## DIRECTIONS
In the output, include exactly the lines from the beginning of the records up to and including the one that contains "最低14.9元100GB/月<br>", and leave out the pictures.

Edit tracking data:
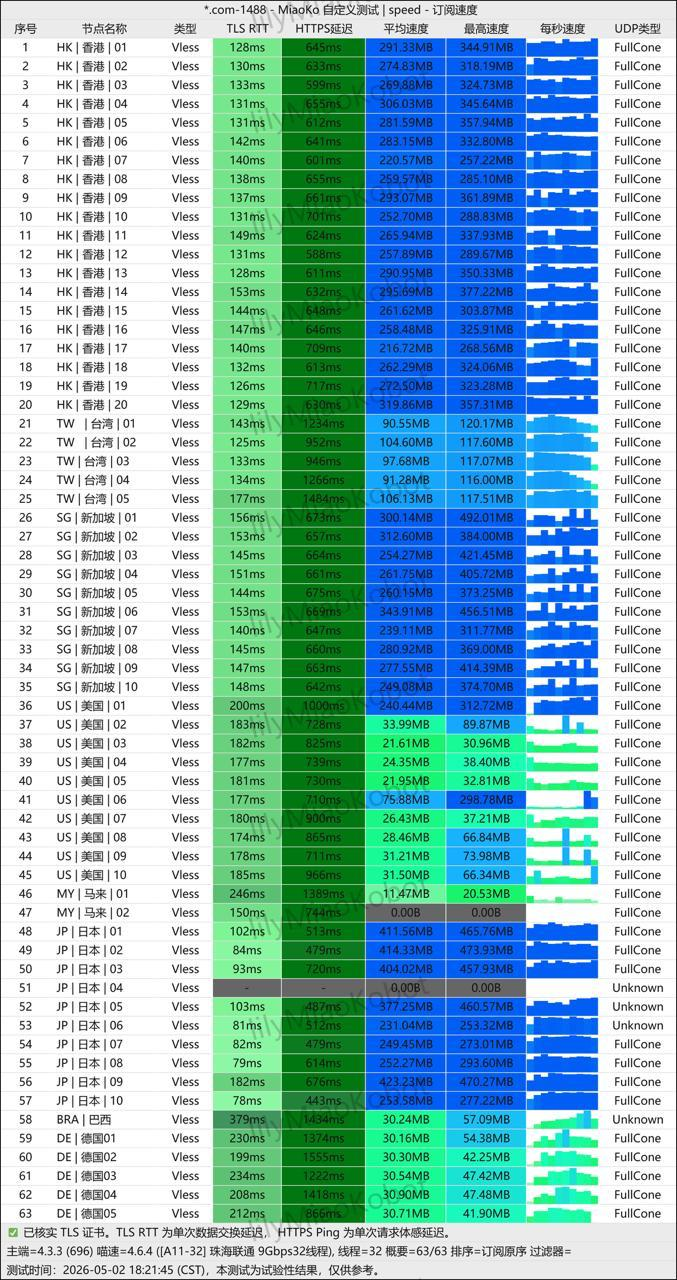
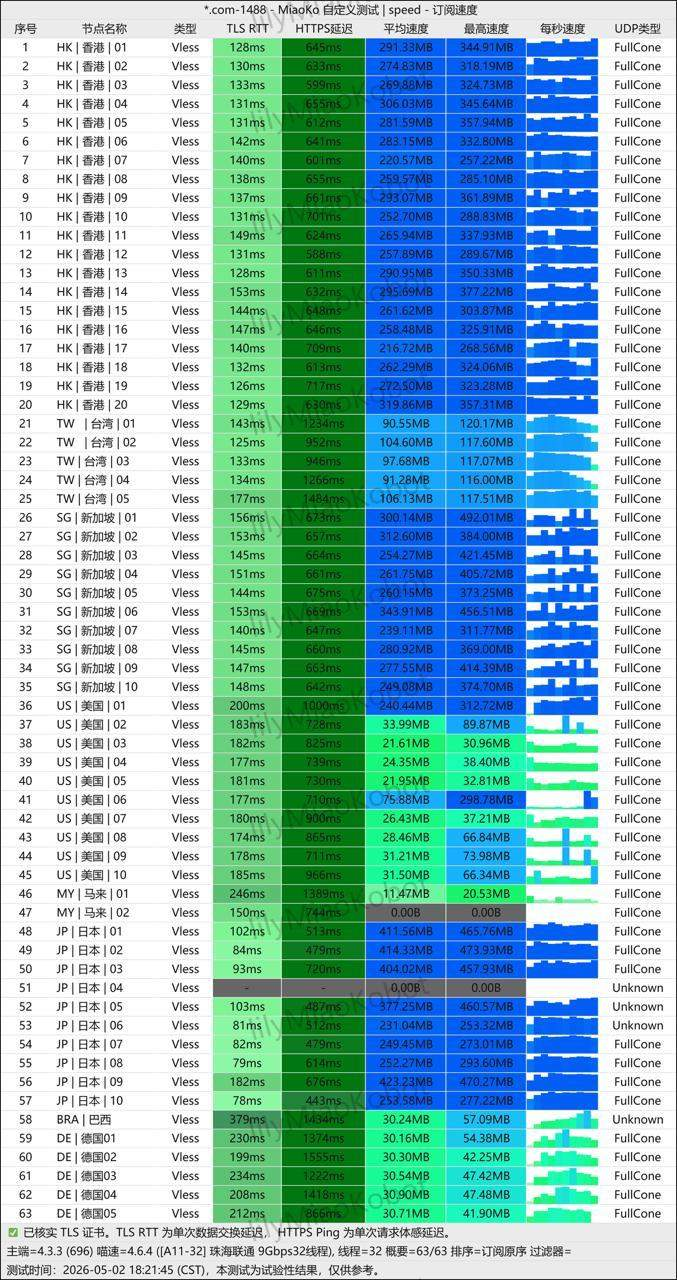
修改首页

diff --git a/docs/index.md b/docs/index.md
@@ -22,42 +22,33 @@ config:
         icon: {src: "/kuaiche.png"}
         details: |
           最低6.8元20GB不限时<br>
-          专属客户端更稳定<br>
-          客户端不限数量，强烈推荐<br>
           一天5GB试用码yp7net以及9折优惠码ZLOARB
         link: "https://wjkc66.vip/?c=GDIHMU"        
 
       - title: "全球云"
         icon: {src: "/qqy.png"}
         details: |
-          最低20元120GB/月<br>
-          提供低延迟、高稳定性的IPLC/IEPL专线VPN<br>
-          ☑️微信☑️支付宝
+          专属客户端更稳定<br>
+          客户端不限数量，强烈推荐<br>
         link: "https://haandiiong.gcvipaff.cc/#/?code=Hg3FRQIf"
 
       - title: "xxyun"
         icon: {src: "/xxyun.png"}
         details: | 
           最低9.99元100GB/月<br>
-          专属客户端更稳定<br>
-          客户端不限数量，最优选择<br>
-          9折优惠码xxyun
+          9折优惠码xxyun<br><br>
         link: "https://xxyun.at/?code=3AYVsSKY"
 
       - title: "阿达西"
         icon: {src: "/adaxi.png"}
         details: |
           最低3元20GB/月<br>
-          全球节点覆盖，企业级加密传输。<br>
-          ☑️微信☑️支付宝
         link: "https://adaxi.net/?r=156726"
 
       - title: "uuone"
         icon: {src: "/uuone.png"}
         details: | 
           最低19元150GB/月<br>
-          专属客户端更稳定<br>
-          客户端不限数量，最优选择<br>
           9折优惠码uuone
         link: "https://uuone.at/?code=bKQXx1jc"
 
@@ -65,8 +56,6 @@ config:
         icon: {src: "/ccyz.png"}
         details: | 
           最低19.9元150GB/月<br>
-          专属客户端更稳定<br>
-          客户端不限数量，最优选择<br>
           95折优惠码ccyz
         link: "https://ccyz.org/?code=QrBkwkM6"
 
@@ -74,8 +63,6 @@ config:
         icon: {src: "/naiyun.png"}
         details: |
           最低28元388GB/月<br>
-          价格有点贵，但是很稳定<br>
-          ☑️微信☑️支付宝
         link: "http://6.vip.v2ny.me?path=register&code=DJYy4gfX"
 
       - title: "隐云"
@@ -90,103 +77,78 @@ config:
         icon: {src: "/flybit.png"}
         details: |
           最低15元128GB/月<br>
-          大量专线和中转多种选择性<br>
-          ☑️微信☑️支付宝
         link: "https://goflybit.com/#/register?code=p3DOcgzt"
 
       - title: "99吧"
         icon: {src: "/99ba.png"}
         details: |
           最低12.99元99GB/月<br>
-          深圳港澳IEPL直连，广东移动中继<br>
-          ☑️微信☑️支付宝
         link: "https://99ba.net/#/register?code=Wls9E3cC"
 
       - title: "唯兔云"
         icon: {src: "/weituyun.png"}
         details: |
           最低14.9元100GB/月<br>
-          企业级 IPLC 专线与原生 IP，晚高峰依旧稳定高速<br>
-          ☑️微信☑️支付宝
         link: "https://haandiiong.v2cvipaff.cc/#/?code=jLYAKndB"  
 
       - title: "u1s1"
         icon: {src: "/u1s1.png"}
         details: |
           最低20元120GB/月<br>
-          价格适中，稳定性高<br>
-          ☑️微信☑️支付宝
         link: "https://haandiiong.vipaff.cc/#/?code=2hetA61B"
 
       - title: "光年梯"
         icon: {src: "/gnt.png"}
         details: |
           最低18元110GB/月<br>
-          晚高峰低延迟，节点稳定，是流媒体爱好者首选<br>
-          ☑️微信☑️支付宝
         link: "https://haandiiong.gntvipaff.cc/#/?code=ZWhMOU3y"
 
       - title: "ssone"
         icon: {src: "/ssone.png"}
         details: |
           最低15元70GB/月<br>
-          Lite套餐多线接入，Pro套餐IEPL专线接入，作者一直使用2年以上<br>
-          ☑️微信☑️支付宝
         link: "https://hello-ssone.com/register?aff=QpXdVaKY"
 
       - title: "迅达"
         icon: {src: "/xunda.png"}
         details: |
           最低15元150GB/月<br>
-          研发于**佛罗里达州**技术团队<br>
-          ☑️微信☑️支付宝
         link: "https://sulianproxy.com/register?code=wUdcc9nV"
 
       - title: "冲上云霄"
         icon: {src: "/csyx.png"}
         details: | 
           最低5元80GB/月<br>
-          稳定的台湾家宽VPN<br>
-          ☑️微信☑️支付宝
         link: "https://cpdd.one/?r=156735"
 
       - title: "cocoduck"
         icon: {src: "/cocoduck.png"}
         details: |
           最低15元150GB/月<br>
-          北美技术团队倾情奉献<br>
-          ☑️微信☑️支付宝
         link: "https://cocoduck.live/auth/register?code=ca0cfb89fa"
 
       - title: "极连云"
         icon: {src: "/jilianyun.png"}
         details: |
           最低15.5元100GB/月<br>
-          ☑️微信☑️支付宝
         link: "https://mind01.jlcvipaff.cc/#/?code=KphXzUot"
 
       - title: "runway"
         icon: {src: "/runway.png"}
         details: |
           最低9.9元100GB/月<br>
-          全球节点覆盖，企业级加密传输。<br>
-          ☑️微信☑️支付宝
         link: "https://new.runwayhz.com/#/register?code=cgkx147T"
 
       - title: "坦克加速"
         icon: {src: "/tankejiasu.png"}
         details: |
           最低9.9元100GB/月<br>
-          全球节点覆盖，企业级加密传输。<br>
-          ☑️微信☑️支付宝
         link: "https://aa.tankejiasu.com/#/register?code=hZKUg7Sw"
 
       - title: "瞬云"
         icon: {src: "/shunyun.png"}
         details: |
           最低20元150GB/月<br>
-          专属客户端更稳定<br>
-          客户端不限数量，最优选择<br>
           8折优惠码20OFF
         link: "https://ddd.jichang.best/#/register?code=p2IsV5RR"
 
@@ -194,8 +156,6 @@ config:
         icon: {src: "/ermaoyun.png"}
         details: |
           最低20元100GB/月<br>
-          专属客户端更稳定<br>
-          客户端不限数量，最优选择<br>
           7折优惠码yp7
         link: "https://01.2maoyunaff.cc/#/register?code=uT1DE9p8"
 
@@ -203,8 +163,6 @@ config:
         icon: {src: "/xsus.png"}
         details: |
           最低10元168GB/月<br>
-          专属客户端更稳定<br>
-          客户端不限数量，最优选择<br>
           行情不允许试用，暂无任何优惠
         link: "https://xsus.cloud/register?code=6hl2OXGR"
      
@@ -212,8 +170,6 @@ config:
         icon: {src: "/huanyuyun.png"}
         details: |
           最低18元150GB/月<br>
-          专属客户端更稳定<br>
-          客户端不限数量，最优选择<br>
           78折优惠码KY78
         link: "https://vip4.huanyuyunbest.com/#/register?code=5lSDLsfF" 
         
@@ -221,8 +177,6 @@ config:
         icon: {src: "/guangsuyun.png"}
         details: |
           最低17元110GB/月<br>
-          专属客户端更稳定<br>
-          客户端不限数量，最优选择<br>
           8折优惠码yp7
         link: "https://yp7.gsyaff.com/#/?code=38fT49vM" 
         
@@ -230,8 +184,34 @@ config:
         icon: {src: "/sogo.png"}
         details: |
           最低25元120GB/月<br>
-          专属客户端更稳定<br>
-          客户端不限数量，最优选择<br>
           8折优惠码SOGO168
-        link: "https://01.sogoyunaff.cc/#/login?code=ha4vvpdI"  
+        link: "https://01.sogoyunaff.cc/#/login?code=ha4vvpdI"
+
+      - title: "宇宙云"
+        icon: {src: "/yuzhouyun.png"}
+        details: |
+          最低12.5元50GB/月<br>
+          8折优惠码YUZHOU553
+        link: "https://01.yuzoucloud.cc/#/register?code=JsPr2Hwg"  
+
+      - title: "快狸"
+        icon: {src: "/kuaili.png"}
+        details: |
+          最低15元50GB/月<br>
+          8折优惠码kuaili996
+        link: "https://01.kuailicloudt.cc/#/register?code=NgN3JhxS"  
+
+      - title: "可信云"
+        icon: {src: "/kexinyun.png"}
+        details: |
+          最低15元60GB/月<br>
+          8折优惠码yp7888
+        link: "https://01.kosingaff.cc/#/register?code=yz6u5KXs"
+
+      - title: "星岛梦"
+        icon: {src: "/xingdaomeng.png"}
+        details: |
+          最低16元100GB/月<br>
+          8折优惠码SOGO168
+        link: "https://yp7.xingdaomeng.com/#/?code=QiAgQc3t"  
 ---

diff --git a/docs/机场推荐/机场大合集.md b/docs/机场推荐/机场大合集.md
@@ -1247,7 +1247,7 @@ description: 2026机场套餐数据汇总，整理各机场最低价格、月流
 
 #### 优惠：
 
-新用户注册，可享首次购买8折优惠码：**kexinyun330**
+新用户注册，可享首次购买8折优惠码：**yp7888**
 
 #### 详细评测：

## ANSWER AREA
修改首页

diff --git a/docs/index.md b/docs/index.md
@@ -22,42 +22,33 @@ config:
         icon: {src: "/kuaiche.png"}
         details: |
           最低6.8元20GB不限时<br>
-          专属客户端更稳定<br>
-          客户端不限数量，强烈推荐<br>
           一天5GB试用码yp7net以及9折优惠码ZLOARB
         link: "https://wjkc66.vip/?c=GDIHMU"        
 
       - title: "全球云"
         icon: {src: "/qqy.png"}
         details: |
-          最低20元120GB/月<br>
-          提供低延迟、高稳定性的IPLC/IEPL专线VPN<br>
-          ☑️微信☑️支付宝
+          专属客户端更稳定<br>
+          客户端不限数量，强烈推荐<br>
         link: "https://haandiiong.gcvipaff.cc/#/?code=Hg3FRQIf"
 
       - title: "xxyun"
         icon: {src: "/xxyun.png"}
         details: | 
           最低9.99元100GB/月<br>
-          专属客户端更稳定<br>
-          客户端不限数量，最优选择<br>
-          9折优惠码xxyun
+          9折优惠码xxyun<br><br>
         link: "https://xxyun.at/?code=3AYVsSKY"
 
       - title: "阿达西"
         icon: {src: "/adaxi.png"}
         details: |
           最低3元20GB/月<br>
-          全球节点覆盖，企业级加密传输。<br>
-          ☑️微信☑️支付宝
         link: "https://adaxi.net/?r=156726"
 
       - title: "uuone"
         icon: {src: "/uuone.png"}
         details: | 
           最低19元150GB/月<br>
-          专属客户端更稳定<br>
-          客户端不限数量，最优选择<br>
           9折优惠码uuone
         link: "https://uuone.at/?code=bKQXx1jc"
 
@@ -65,8 +56,6 @@ config:
         icon: {src: "/ccyz.png"}
         details: | 
           最低19.9元150GB/月<br>
-          专属客户端更稳定<br>
-          客户端不限数量，最优选择<br>
           95折优惠码ccyz
         link: "https://ccyz.org/?code=QrBkwkM6"
 
@@ -74,8 +63,6 @@ config:
         icon: {src: "/naiyun.png"}
         details: |
           最低28元388GB/月<br>
-          价格有点贵，但是很稳定<br>
-          ☑️微信☑️支付宝
         link: "http://6.vip.v2ny.me?path=register&code=DJYy4gfX"
 
       - title: "隐云"
@@ -90,103 +77,78 @@ config:
         icon: {src: "/flybit.png"}
         details: |
           最低15元128GB/月<br>
-          大量专线和中转多种选择性<br>
-          ☑️微信☑️支付宝
         link: "https://goflybit.com/#/register?code=p3DOcgzt"
 
       - title: "99吧"
         icon: {src: "/99ba.png"}
         details: |
           最低12.99元99GB/月<br>
-          深圳港澳IEPL直连，广东移动中继<br>
-          ☑️微信☑️支付宝
         link: "https://99ba.net/#/register?code=Wls9E3cC"
 
       - title: "唯兔云"
         icon: {src: "/weituyun.png"}
         details: |
           最低14.9元100GB/月<br>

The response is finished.